After a two-year hiatus, the University of La Verne once again held its annual Passover Seder on Wednesday, hosted by the Office of Spiritual and Religious Life and Hillel, a Jewish club on campus.
The event, held in the Quay Davis Executive Boardroom, hosted over 20 guests, both Jewish and non-Jewish.
The night was filled with traditions that included prayer, singing, storytelling, drinking, eating and conversation.
The Seder is a cultural and religious celebration of the Jewish holy week of Passover that signifies the retelling of the biblical story of the exodus from Egypt, where God freed the Israelites from slavery.
The Seder was accompanied by a meal catered by Bon Appetit that ignited the senses and symbolized 14 different portions of the story through themes of freedom and liberation. The traditional seder plate includes items such as hard boiled eggs, horseradish, bitter herbs, matzah and a shankbone – or boiled beet for a vegetarian option – that are used symbolically at different points of the meal.
The annual Seder tradition at ULV was started in the 1970s by English professor Rhoda Kachuck.
Cantor Paul Buch of Temple Beth Israel in Pomona, who has led the Seder at ULV for over 15 years, said he has always enjoyed leading events at the University.

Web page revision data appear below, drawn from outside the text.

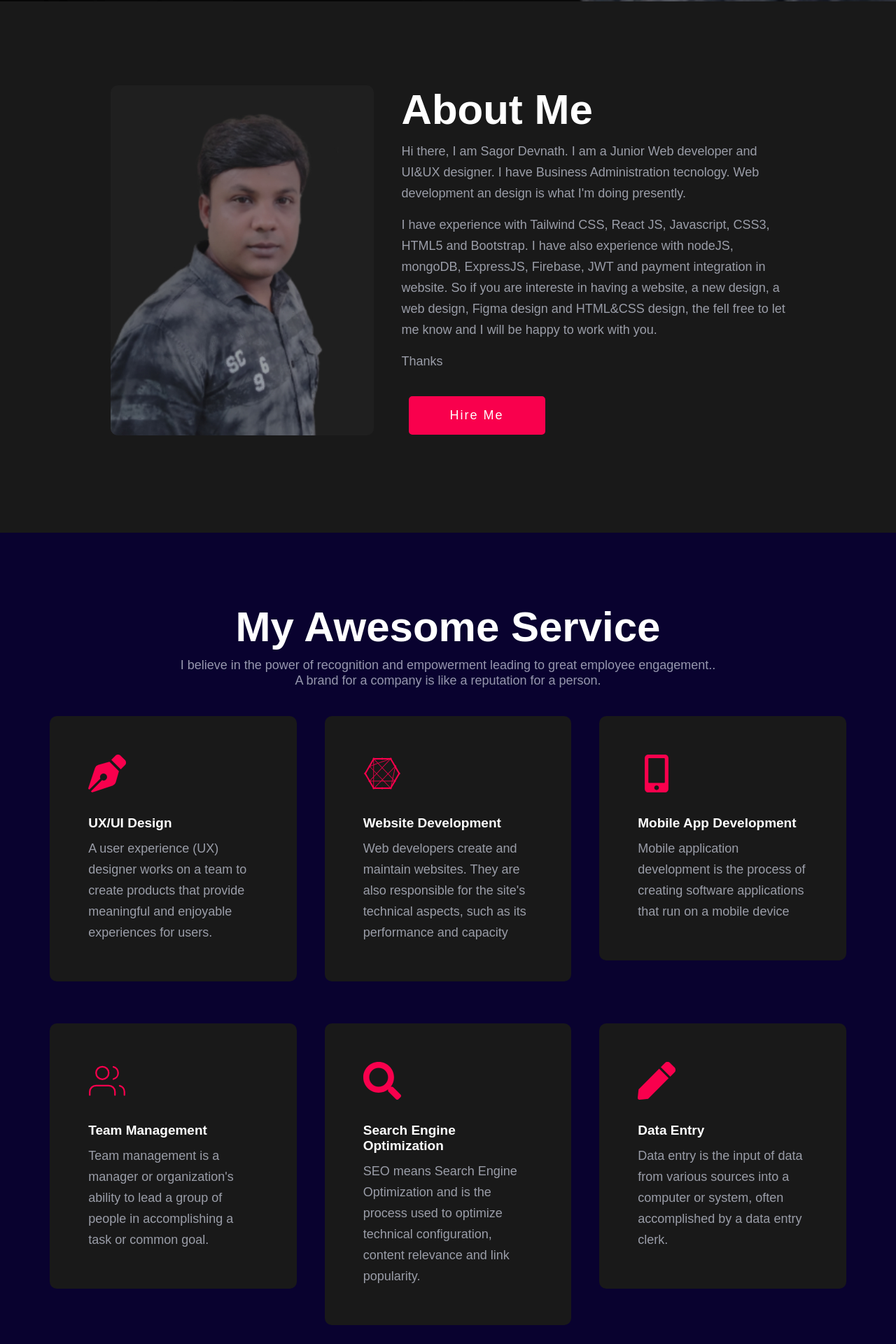
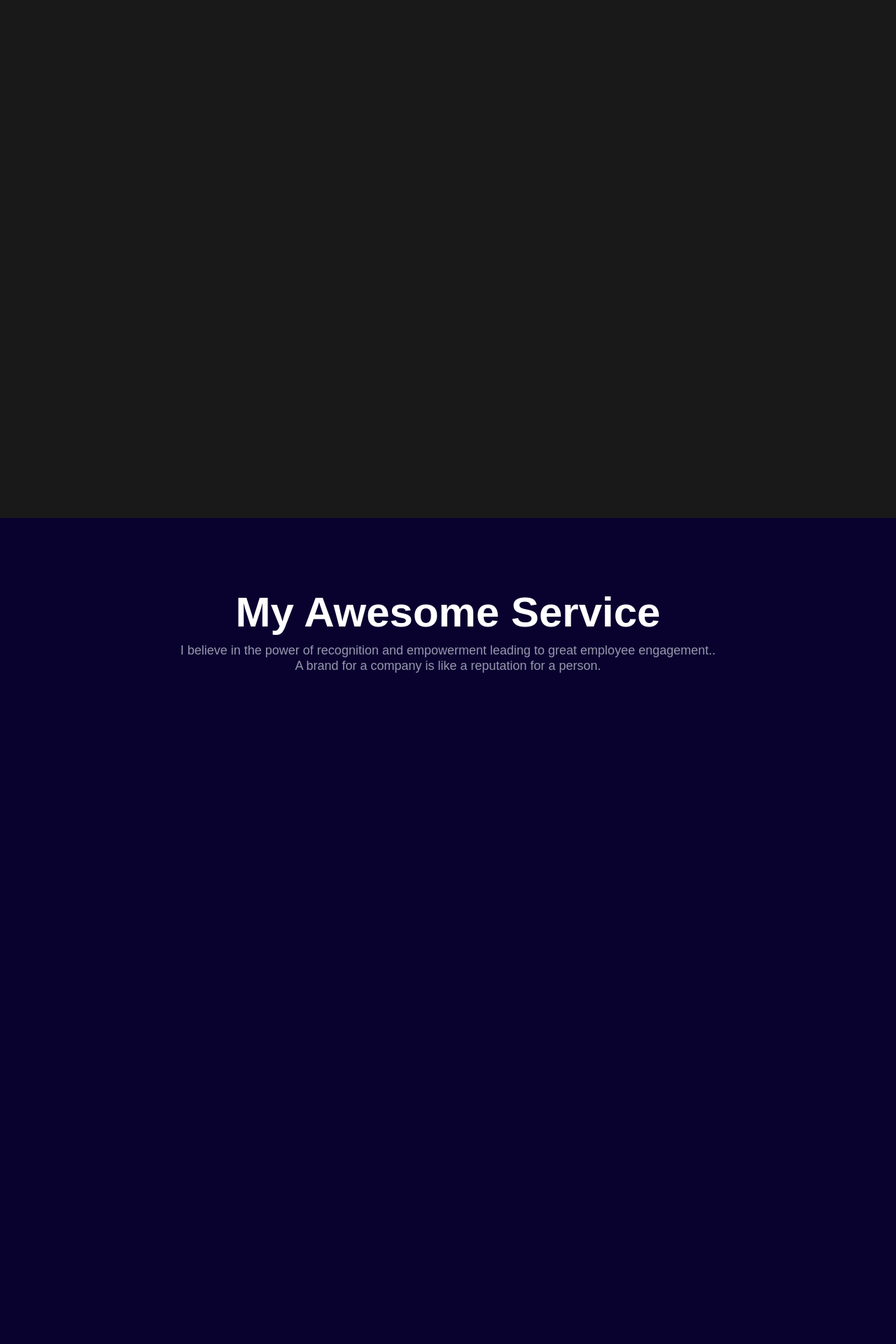
Before and after one commit to sagordevnath/sagor-portfolio, a React (Create React App) app: page / in a window 1280 px wide. Shown: the part 800-2720 px from the top of the page at 70% size. Built offline with nearby package versions, Linux system fonts and the light colour scheme.

Commit message:
update style

```diff
--- a/package.json
+++ b/package.json
@@ -7,6 +7,7 @@
     "@testing-library/jest-dom": "^5.16.4",
     "@testing-library/react": "^13.3.0",
     "@testing-library/user-event": "^13.5.0",
+    "aos": "^3.0.0-beta.6",
     "react": "^18.1.0",
     "react-dom": "^18.1.0",
     "react-icons": "^4.4.0",
--- a/src/About.js
+++ b/src/About.js
@@ -14,11 +14,11 @@ function About() {
       <div className="container">
         <div className="row">
           <div className="col__2">
-            <img style={{height: '500px'}} src={aboutImg} alt="" className="about__img" />
+            <img  data-aos="zoom-in-right" style={{height: '500px'}} src={aboutImg} alt="" className="about__img" />
           </div>
           <div className="col__2">
-            <h1 className="about__heading">About Me</h1>
-            <div className="about__meta">
+            <h1 data-aos="fade-down-left" className="about__heading">About Me</h1>
+            <div data-aos="flip-right" className="about__meta">
               <p className="about__text p__color">
                 Hi there,
                 I am Sagor Devnath. I am a Junior Web developer and UI&UX designer. I have Business Administration tecnology. Web development an design is what I'm doing presently.
@@ -31,7 +31,7 @@ function About() {
               </p>
               <div className="about__button d__flex align__items__center">
                 <a href="#Contact">
-                  <button className="about btn pointer">Hire Me</button>
+                  <button data-aos="flip-right" className="about btn pointer">Hire Me</button>
                 </a>
               </div>
             </div>
--- a/src/App.js
+++ b/src/App.js
@@ -1,4 +1,5 @@
 import { Route, Routes } from 'react-router-dom';
+import { useEffect} from 'react';
 import About from './About';
 import './App.css';
 import Blog from './Blog';
@@ -13,8 +14,15 @@ import CareViewDetails from './CareViewDetails';
 import ManufacturerViewDetails from './ManufacturerViewDetails';
 import ToysViewDetails from './ToysViewDetails';
 import Navbar from './Navbar';
+import AOS from 'aos';
+import 'aos/dist/aos.css';
 
 function App() {
+  useEffect(()=> {
+    AOS.init({
+      duration: 1500
+    });
+  },[])
   return (
     <div className='App'>
       <Navbar></Navbar>
--- a/src/Home.js
+++ b/src/Home.js
@@ -22,10 +22,10 @@ function Home() {
         <div className="container">
           <div className="home__content">
             <div className="home__meta">
-              <h1 className="home__text pz__10">WELCOME TO MY WORLD</h1>
-              <h2 className="home__text pz__10">Hi, I’m Sagor Devnath</h2>
-              <h3 className="home__text sweet pz__10">Junior Web Developer.</h3>
-              <div className="about__button d__flex align__items__center">
+              <h1 data-aos="fade-up-left" data-aos="fade-in" className="home__text pz__10">WELCOME TO MY WORLD</h1>
+              <h2 data-aos="fade-right" className="home__text pz__10">Hi, I’m Sagor Devnath</h2>
+              <h3 data-aos="fade-right" className="home__text sweet pz__10">Junior Web Developer.</h3>
+              <div data-aos="flip-right" className="about__button d__flex align__items__center">
               <a href={resume} target="_blank" download>
                   <button className="about btn pointer">Resume</button>
                 </a>
--- a/src/Navbar.js
+++ b/src/Navbar.js
@@ -21,7 +21,7 @@ const Navbar = () => {
                 <li className="nav__items mx__15">Home</li>
               </Link>
               <Link to="/about">
-                <li className="nav__items mx__15">About Me</li>
+                <li className="nav__items mx__15">About</li>
               </Link>
               <Link to="/services">
                 <li className="nav__items mx__15">Services</li>
@@ -60,7 +60,7 @@ const Navbar = () => {
               <Link to="/">Home</Link>
             </li>
             <li className="sideNavbar">
-              <Link to="/about">About Me</Link>
+              <Link to="/about">About</Link>
             </li>
             <li className="sideNavbar">
               <Link to="/services">Services</Link>
--- a/src/Projects.js
+++ b/src/Projects.js
@@ -9,16 +9,7 @@ import { useNavigate, Link } from "react-router-dom";
 // import Project5 from './Assets/images/portfolio-5.jpg';
 // import Project6 from './Assets/images/portfolio-6.jpg';
 function Project() {
-    const navigate = useNavigate();
-    const manufacturerViewDetails = () => {
-        navigate('/manufacturerViewDetails');
-    }
-    const toysViewDetails = () => {
-        navigate('/toysViewDetails');
-    }
-    const careViewDetails = () => {
-        navigate('/careViewDetails');
-    }
+
   return (
     <div className="project component__space" id="Portfolio">
       <div className="heading">
@@ -41,7 +32,7 @@ function Project() {
                      <div className="project__meta absolute">
                      <h5 className="project__text">Nath Manutacturers</h5>
                      <h4 className="project__text">A Manufacture website</h4>
-                     <Link onClick={manufacturerViewDetails} to="" className="project__btn">View details</Link>
+                     <Link to="/manufacturerViewDetails" className="project__btn">View details</Link>
                      </div>
                  </div>
              </div>
@@ -58,7 +49,7 @@ function Project() {
                      <div className="project__meta absolute">
                      <h5 className="project__text">Nath Toys</h5>
                      <h4 className="project__text">A Warehouse management website</h4>
-                     <Link onClick={toysViewDetails} to="" className="project__btn">View details</Link>
+                     <Link to="/toysViewDetails" className="project__btn">View details</Link>
                      </div>
                  </div>
              </div>
@@ -75,7 +66,7 @@ function Project() {
                      <div className="project__meta absolute">
                      <h5 className="project__text">Care Giver</h5>
                      <h4 className="project__text">An Independent service website</h4>
-                     <Link onClick={careViewDetails} to="" className="project__btn">View Details</Link>
+                     <Link to="/careViewDetails" className="project__btn">View Details</Link>
                      </div>
                  </div>
              </div>
--- a/src/Services.js
+++ b/src/Services.js
@@ -22,7 +22,7 @@ function Services() {
 
       <div className="container">
         <div className="row">
-          <div className="col__3">
+          <div data-aos="zoom-in-down" className="col__3">
             <div className="service__box pointer">
               <div className="icon">
               <FaPenNib></FaPenNib>
@@ -38,7 +38,7 @@ function Services() {
             </div>
           </div>
 
-          <div className="col__3">
+          <div data-aos="zoom-in-down" className="col__3">
             <div className="service__box pointer">
               <div className="icon">
                 <FaConnectdevelop></FaConnectdevelop>
@@ -54,7 +54,7 @@ function Services() {
             </div>
           </div>
 
-          <div className="col__3">
+          <div data-aos="zoom-in-down" className="col__3">
             <div className="service__box pointer">
               <div className="icon">
                 <FaMobileAlt></FaMobileAlt>
@@ -69,7 +69,7 @@ function Services() {
             </div>
           </div>
 
-          <div className="col__3">
+          <div data-aos="zoom-in-down" className="col__3">
             <div className="service__box pointer">
               <div className="icon">
               <svg
@@ -99,7 +99,7 @@ function Services() {
             </div>
           </div>
 
-          <div className="col__3">
+          <div data-aos="zoom-in-down" className="col__3">
             <div className="service__box pointer">
               <div className="icon">
                 <FaSearch></FaSearch>
@@ -115,7 +115,7 @@ function Services() {
             </div>
           </div>
 
-          <div className="col__3">
+          <div data-aos="zoom-in-down" className="col__3">
             <div className="service__box pointer">
               <div className="icon">
                 <FaPen></FaPen>
```
Also changed, not shown: 1 other file (tests, documents, lock files or other folders).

“The philosophy of the University is so compatible with my own personal orientation to inclusion and education and respect and understanding amongst all religions and spiritual traditions,” said Buch.
Hillel President Kira Degelsmith, senior psychology major, said it is important to her that there is an interfaith connection at ULV due to the small number of Jewish students and faculty on campus.
“It’s really awesome to see people come who are partly Jewish or not Jewish, who want to learn about the faith and be immersed in the Jewish culture,” Degelsmith said.
University Chaplain Zandra Wagoner said it is important to her because it is a tradition that honors a part of the campus community and the recognition of the violence of slavery and the human need for freedom and liberation as endearing human themes.
“For me the re-enactment of this Seder each year is an invitation to freedom, it’s an invitation to be part of liberation and to question all forms of violence, especially that kind of violence that enslaves people in many, many forms,” Wagoner said.
Buch said that the themes of freedom from bondage and freedom from oppression are ideas that we can all understand during these times.
“I think it’s an event that at its core has ideas that all humanity understands as beings, key to what it means to be human,” Buch said. “Especially humans who are designed in the image of God and that the ideas of freedom and not being beholden to any slave master.”
Tonya Brooks, adjunct professor of school psychology, said her experience at the event was nice and welcoming.
“You are a part of the religious experience,” Brooks said. “I do like the story, the history, the education that goes with the Seder.”
Buch said he hopes that guests could take away some understanding of the tradition, culture, and people they may have not been familiar with.
Megan Mojica can be reached at firstname.lastname@example.org.